I don’t want to be Australian-ist (?), but when I saw that this Cabernet Sauvignon was an Australian Cabernet Sauvignon, I didn’t even take a first look at the vintage. I knew I was in for something bright, fun, and ready to drink now. Besides, what could go wrong with a bottle that says “smile” in such large font?
All of Workman/Ayer wines come out of the central coast, specifically Santa Barbara County. It’s an area I’m only beginning to familiarize myself with. While it’s not the “Rhone Ranger” station like Paso Robles, it seems Rhone varietals do thrive in the area — and winemakers are doing interesting things with those grapes. Just take a sip of Workman/Ayer 2014 Ipso Facto white wine…
This is a continuation of a story. To understand the story behind Luna Vineyards Sangiovese Riserva, I recommend first taking a look at the story behind the Luna Vineyards Sangiovese Classico. Though the two wines celebrate the same vintage, they come from markedly different vineyards. While the Classico hails from Napa Valley’s Atlas Peak, Oak Knoll, Oakville, Calistoga, and Pope Valley vineyards, the Riserva is, well, more reserved. She’s a one-vineyard kind of lady and her exclusivity results in a graceful outward attitude.
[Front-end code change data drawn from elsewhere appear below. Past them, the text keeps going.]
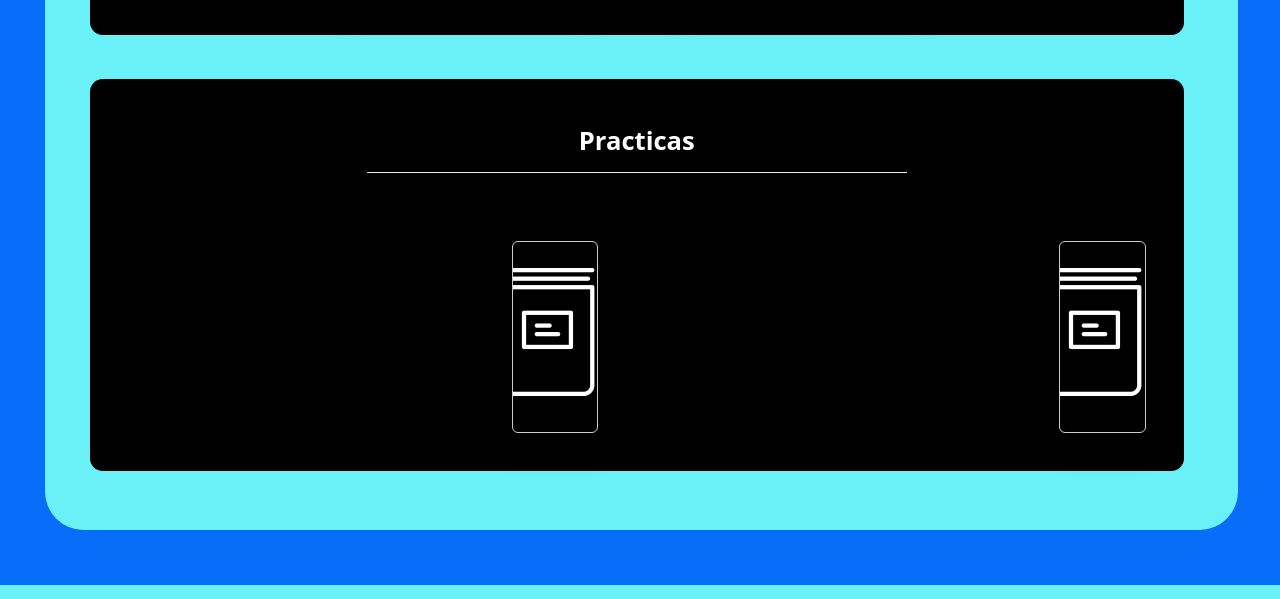
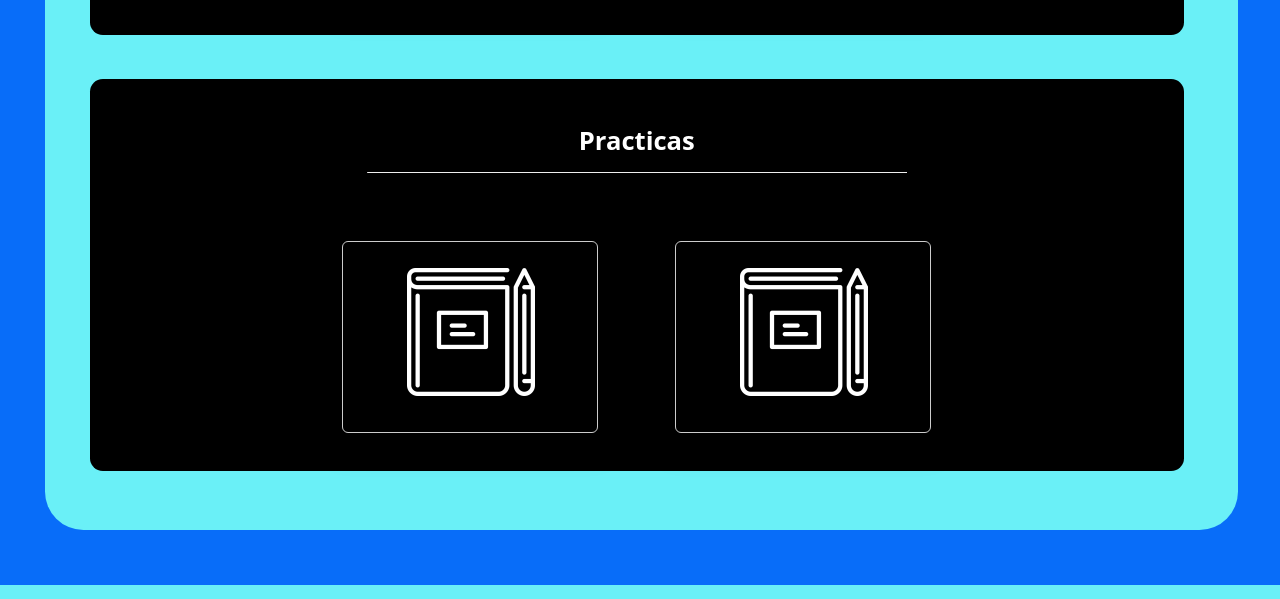
Before and after one commit to LucianoPiehl/Portfolio, a plain HTML site: page index.html in a window 1280 px wide. Shown: the part 6751-7350 px from the top of the page. Drawn offline with Linux system fonts and the light colour scheme.

Commit message:
Actualizacion ultima

```diff
--- a/index.css
+++ b/index.css
@@ -834,7 +834,7 @@ justify-content: center;
 align-items: center;
 }
 #margin_practicas{
-    margin-left: 33vw;
+
 }
 .justify-content{
     display: flex;
--- a/index.html
+++ b/index.html
@@ -12,8 +12,6 @@
     <link rel="stylesheet" href="index.css">
     <link rel="stylesheet" href="normalize.css">
     <script src="https://kit.fontawesome.com/f450ef82da.js" crossorigin="anonymous"></script>
-</head>
-<body>
     <div class="Intro">
         <img src="Imagenes/Logo.png" alt="Logo Luciano Piehl">
         <h1 class="LogoIntro">
@@ -35,6 +33,9 @@
         <p>Programador Junior</p>
         <script src="intro.js"></script>
     </div>
+</head>
+<body>
+
     <header>
         <nav>
             <ul class="navigator">
```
Workman/Ayer is the story of a couple who shares a passion for California Central Coast vines and wines. They’re an extremely boutique operation, with just 100 – 200 cases each of their current releases (which at the moment consists of one white and one red wine). So when Michel Ayer kindly sent me a bottle of each, I was eager to learn a bit more about the man and woman behind the bottle — and honored to taste what was inside.
When visiting Paso Robles, you’re pretty much in Rhone Ranger town. Grenache, Syrah, Mourvèdre are as common here as Pinot Noir and Chardonnay are along the Sonoma Coast. But if you’re looking to break away from the Paso-norm, maybe try a few obscure varietals, and have some outdoors-y fun while you taste, then your next stop is the family owned and operated Castoro Cellars: You’re in for some “Dam Fine Wine.”